Revision comparison data:
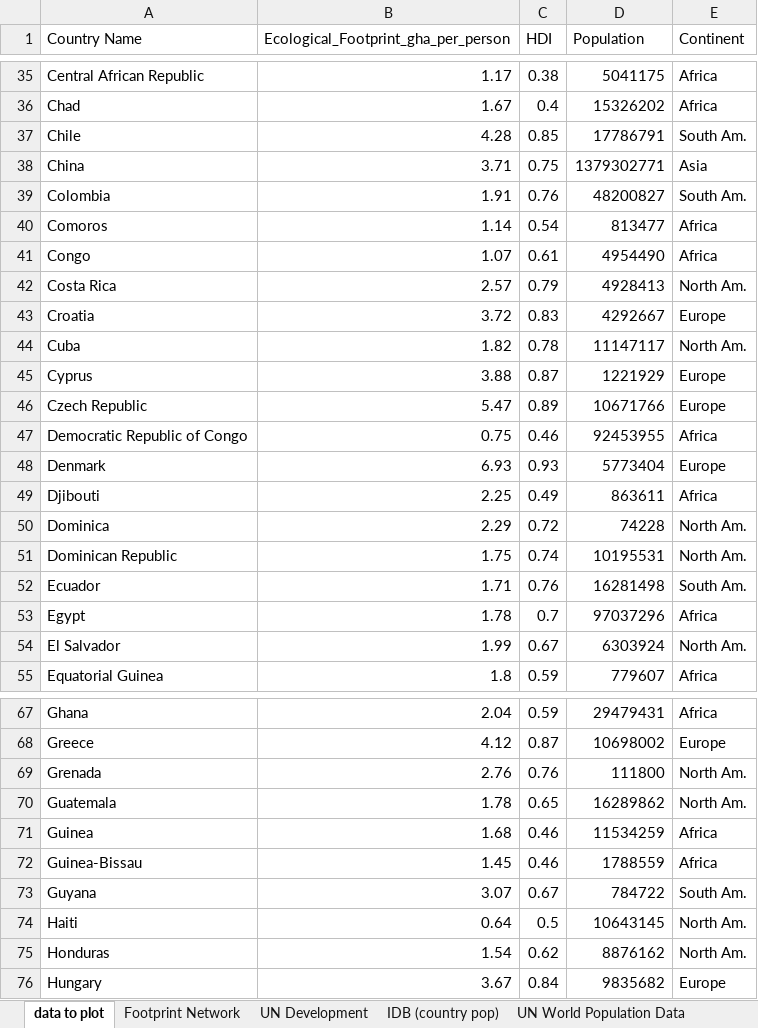
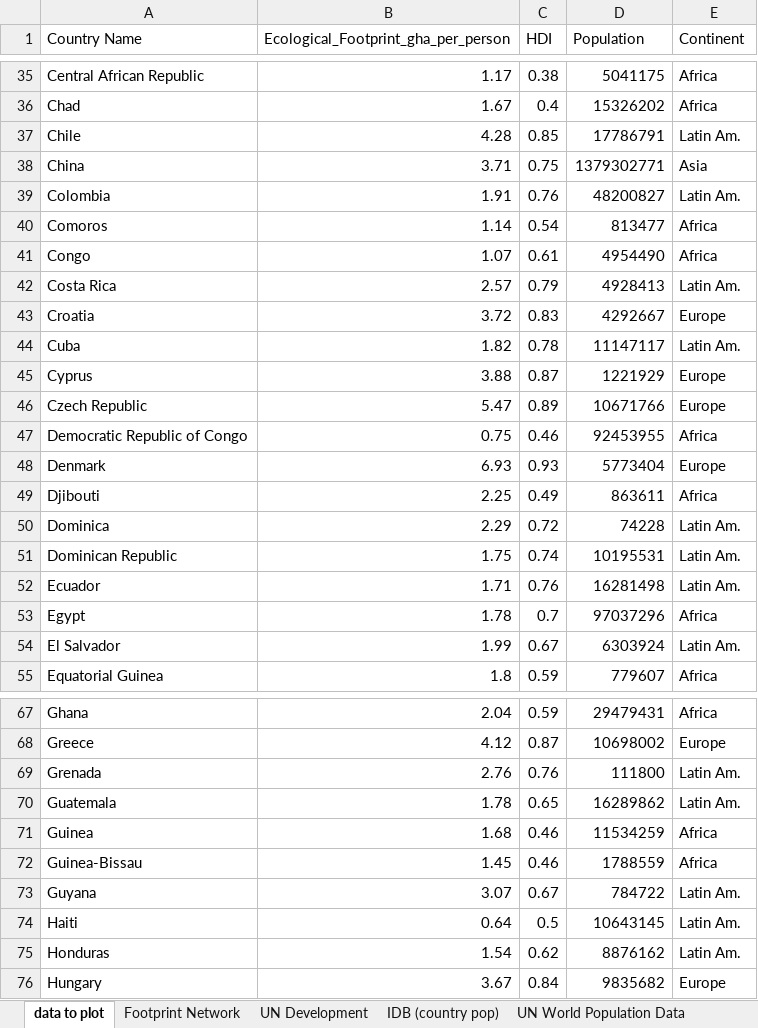
Before and after one commit to MatthewHeun/MCBook2021, an Excel workbook: chapters/ch02-Boundaries/datasets/EFvsHDI.xlsx, sheet data to plot, drawn as a sheet; only a part is shown, gaps mark what is left out; values as stored, in another font and other column widths than the file's, no borders; charts and pictures not drawn; the diff covers the shown part only; the diff names each change by its address in the sheet, - before the commit and + after, or states it on an @@ line.

```diff
--- a/chapters/ch02-Boundaries/datasets/EFvsHDI.xlsx (sheet data to plot)
+++ b/chapters/ch02-Boundaries/datasets/EFvsHDI.xlsx (sheet data to plot)
-E37 (Continent): South Am.
+E37 (Continent): Latin Am.
-E39 (Continent): South Am.
+E39 (Continent): Latin Am.
-E42 (Continent): North Am.
+E42 (Continent): Latin Am.
-E44 (Continent): North Am.
+E44 (Continent): Latin Am.
-E50:E51 (Continent): North Am.
+E50:E51 (Continent): Latin Am.
-E52 (Continent): South Am.
+E52 (Continent): Latin Am.
-E54 (Continent): North Am.
+E54 (Continent): Latin Am.
-E69:E70 (Continent): North Am.
+E69:E70 (Continent): Latin Am.
-E73 (Continent): South Am.
+E73 (Continent): Latin Am.
-E74:E75 (Continent): North Am.
+E74:E75 (Continent): Latin Am.
```
Also changed, not shown: 24 edited cells elsewhere in this sheet, 1 other file.
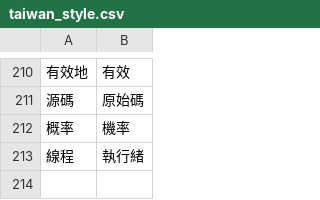
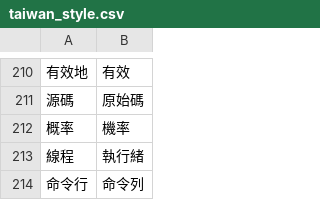
Before and after one commit to bohachu/taiwan_language, a CSV file: taiwan_style.csv, drawn as a sheet; only a part is shown, gaps mark what is left out; the diff names each change by its address in the sheet, - before the commit and + after, or states it on an @@ line.

Commit message:
Update taiwan_style.csv

```diff
--- a/taiwan_style.csv
+++ b/taiwan_style.csv
+row 214: 命令行 | 命令列
```
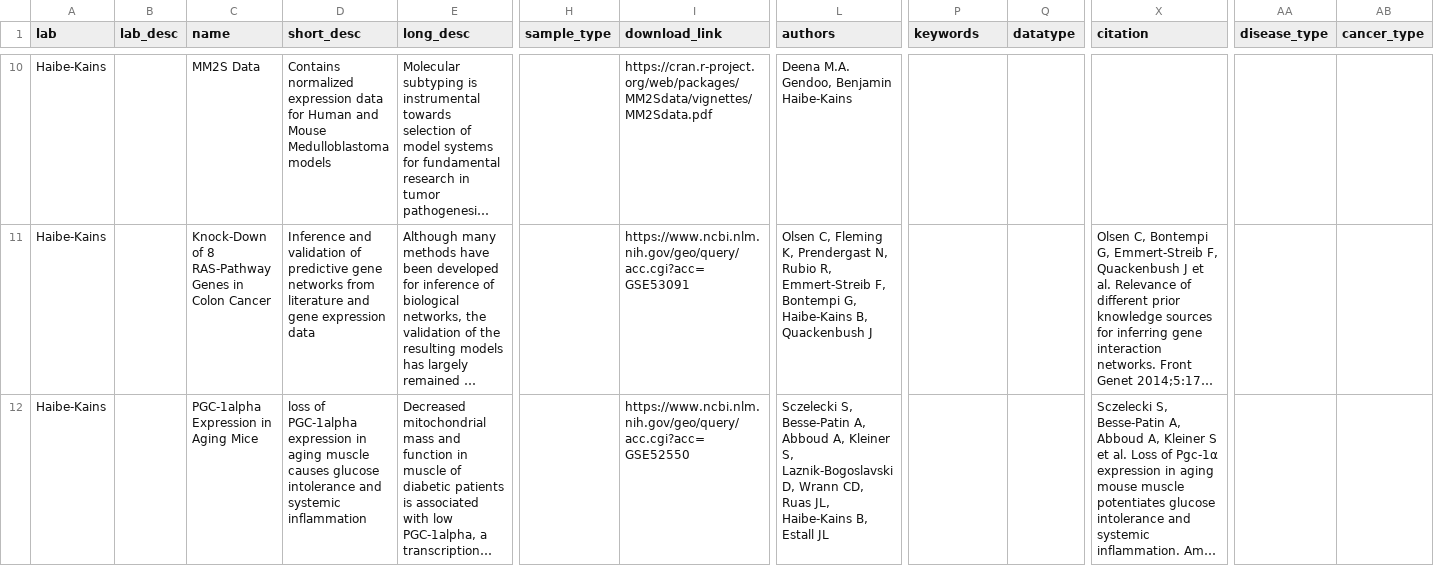
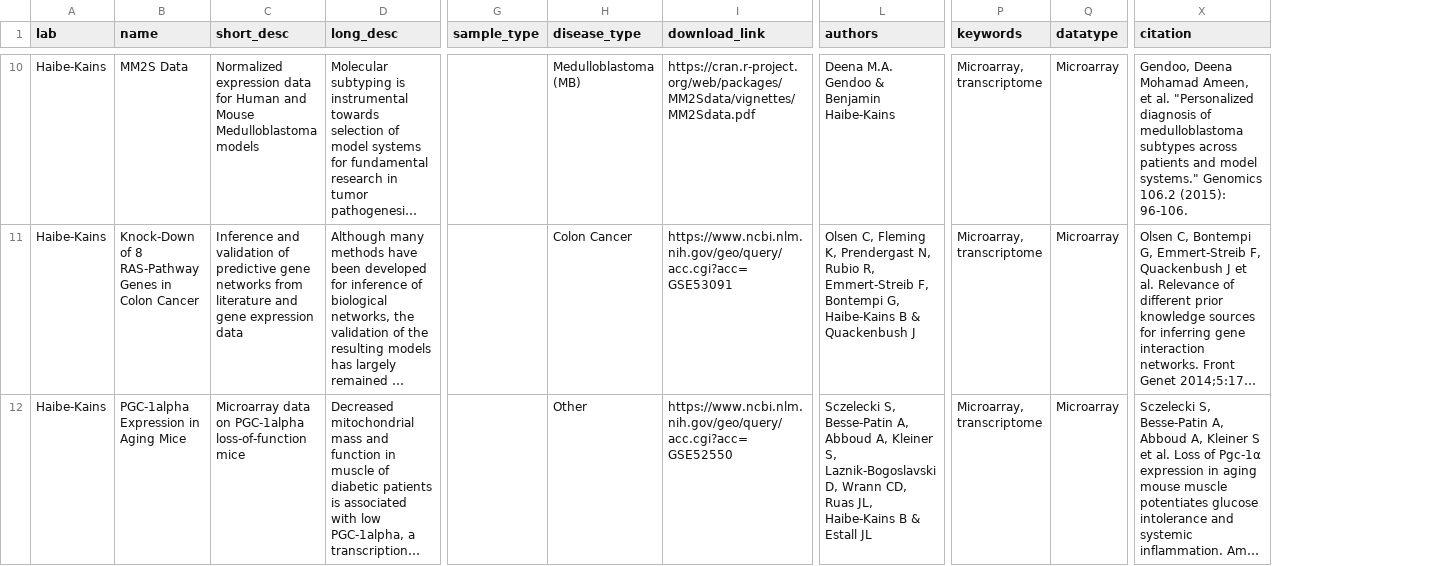
Before and after one commit to cbmp/cbmp, a CSV file: src/data/datasets.csv, drawn as a sheet; only a part is shown, gaps mark what is left out; long unchanged cells end in …; removed rows and columns are numbered as before the commit, all else as after; the diff covers the shown part only; the diff names each change by its address in the sheet, - before the commit and + after, or states it on an @@ line.

```diff
--- a/src/data/datasets.csv
+++ b/src/data/datasets.csv
-column B (lab_desc), empty
+column H (disease_type), rows 10-12: Medulloblastoma (MB) | Colon Cancer | Other
-column AA (disease_type), empty
-column AB (cancer_type), empty
-C10 (short_desc): Contains normalized expression data…
+C10 (short_desc): Normalized expression data…
-L10 (authors): Deena M.A. Gendoo, Benjamin Haibe-Kains
+L10 (authors): Deena M.A. Gendoo & Benjamin Haibe-Kains
-P10:P12 (keywords): (empty)
+P10:P12 (keywords): Microarray, transcriptome
-Q10:Q12 (datatype): (empty)
+Q10:Q12 (datatype): Microarray
-X10 (citation): (empty)
+X10 (citation): Gendoo, Deena Mohamad Ameen, et al. "Personalized diagnosis of medulloblastoma subtypes across patients and model systems." Genomics 106.2 (2015): 96-106.
-L11 (authors): …G, Haibe-Kains B, Quackenbush J
+L11 (authors): …G, Haibe-Kains B & Quackenbush J
-C12 (short_desc): loss of PGC-1alpha expression in aging muscle causes glucose intolerance and systemic inflammation
+C12 (short_desc): Microarray data on PGC-1alpha loss-of-function mice
-L12 (authors): …JL, Haibe-Kains B, Estall JL
+L12 (authors): …JL, Haibe-Kains B & Estall JL
```
Also changed, not shown: 104 edited cells elsewhere in this file, 2 other files.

Problem to work on | An unchanged copy of the data, images excluded, is all that should be given.

Task solution |
Before and after one commit to MatthewHeun/MCBook2021, an Excel workbook: chapters/ch02-Boundaries/datasets/EFvsHDI.xlsx, sheet data to plot, drawn as a sheet; only a part is shown, gaps mark what is left out; values as stored, in another font and other column widths than the file's, no borders; charts and pictures not drawn; the diff covers the shown part only; the diff names each change by its address in the sheet, - before the commit and + after, or states it on an @@ line.

```diff
--- a/chapters/ch02-Boundaries/datasets/EFvsHDI.xlsx (sheet data to plot)
+++ b/chapters/ch02-Boundaries/datasets/EFvsHDI.xlsx (sheet data to plot)
-E37 (Continent): South Am.
+E37 (Continent): Latin Am.
-E39 (Continent): South Am.
+E39 (Continent): Latin Am.
-E42 (Continent): North Am.
+E42 (Continent): Latin Am.
-E44 (Continent): North Am.
+E44 (Continent): Latin Am.
-E50:E51 (Continent): North Am.
+E50:E51 (Continent): Latin Am.
-E52 (Continent): South Am.
+E52 (Continent): Latin Am.
-E54 (Continent): North Am.
+E54 (Continent): Latin Am.
-E69:E70 (Continent): North Am.
+E69:E70 (Continent): Latin Am.
-E73 (Continent): South Am.
+E73 (Continent): Latin Am.
-E74:E75 (Continent): North Am.
+E74:E75 (Continent): Latin Am.
```
Also changed, not shown: 24 edited cells elsewhere in this sheet, 1 other file.
Before and after one commit to bohachu/taiwan_language, a CSV file: taiwan_style.csv, drawn as a sheet; only a part is shown, gaps mark what is left out; the diff names each change by its address in the sheet, - before the commit and + after, or states it on an @@ line.

Commit message:
Update taiwan_style.csv

```diff
--- a/taiwan_style.csv
+++ b/taiwan_style.csv
+row 214: 命令行 | 命令列
```
Before and after one commit to cbmp/cbmp, a CSV file: src/data/datasets.csv, drawn as a sheet; only a part is shown, gaps mark what is left out; long unchanged cells end in …; removed rows and columns are numbered as before the commit, all else as after; the diff covers the shown part only; the diff names each change by its address in the sheet, - before the commit and + after, or states it on an @@ line.

```diff
--- a/src/data/datasets.csv
+++ b/src/data/datasets.csv
-column B (lab_desc), empty
+column H (disease_type), rows 10-12: Medulloblastoma (MB) | Colon Cancer | Other
-column AA (disease_type), empty
-column AB (cancer_type), empty
-C10 (short_desc): Contains normalized expression data…
+C10 (short_desc): Normalized expression data…
-L10 (authors): Deena M.A. Gendoo, Benjamin Haibe-Kains
+L10 (authors): Deena M.A. Gendoo & Benjamin Haibe-Kains
-P10:P12 (keywords): (empty)
+P10:P12 (keywords): Microarray, transcriptome
-Q10:Q12 (datatype): (empty)
+Q10:Q12 (datatype): Microarray
-X10 (citation): (empty)
+X10 (citation): Gendoo, Deena Mohamad Ameen, et al. "Personalized diagnosis of medulloblastoma subtypes across patients and model systems." Genomics 106.2 (2015): 96-106.
-L11 (authors): …G, Haibe-Kains B, Quackenbush J
+L11 (authors): …G, Haibe-Kains B & Quackenbush J
-C12 (short_desc): loss of PGC-1alpha expression in aging muscle causes glucose intolerance and systemic inflammation
+C12 (short_desc): Microarray data on PGC-1alpha loss-of-function mice
-L12 (authors): …JL, Haibe-Kains B, Estall JL
+L12 (authors): …JL, Haibe-Kains B & Estall JL
```
Also changed, not shown: 104 edited cells elsewhere in this file, 2 other files.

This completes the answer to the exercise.